(Web page edit records):
▬▬▬▬▬▬

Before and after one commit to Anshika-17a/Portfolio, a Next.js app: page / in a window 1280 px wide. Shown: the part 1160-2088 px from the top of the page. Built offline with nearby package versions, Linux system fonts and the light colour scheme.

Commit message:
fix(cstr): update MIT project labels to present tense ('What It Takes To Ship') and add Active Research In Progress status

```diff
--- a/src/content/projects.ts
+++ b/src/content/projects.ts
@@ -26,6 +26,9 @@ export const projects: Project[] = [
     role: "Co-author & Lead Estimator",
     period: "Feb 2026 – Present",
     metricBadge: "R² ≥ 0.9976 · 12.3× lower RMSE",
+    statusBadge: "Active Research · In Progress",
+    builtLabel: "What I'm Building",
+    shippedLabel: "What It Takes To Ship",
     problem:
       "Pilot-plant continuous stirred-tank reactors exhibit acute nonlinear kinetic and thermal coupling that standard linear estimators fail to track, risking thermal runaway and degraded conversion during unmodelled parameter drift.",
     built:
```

▬▬▬▬▬▬

(HOW TO COMPLETE THIS TASK): Count how many lines in the data above hold "Progress", and give that number by itself.

(ANSWER AREA): 2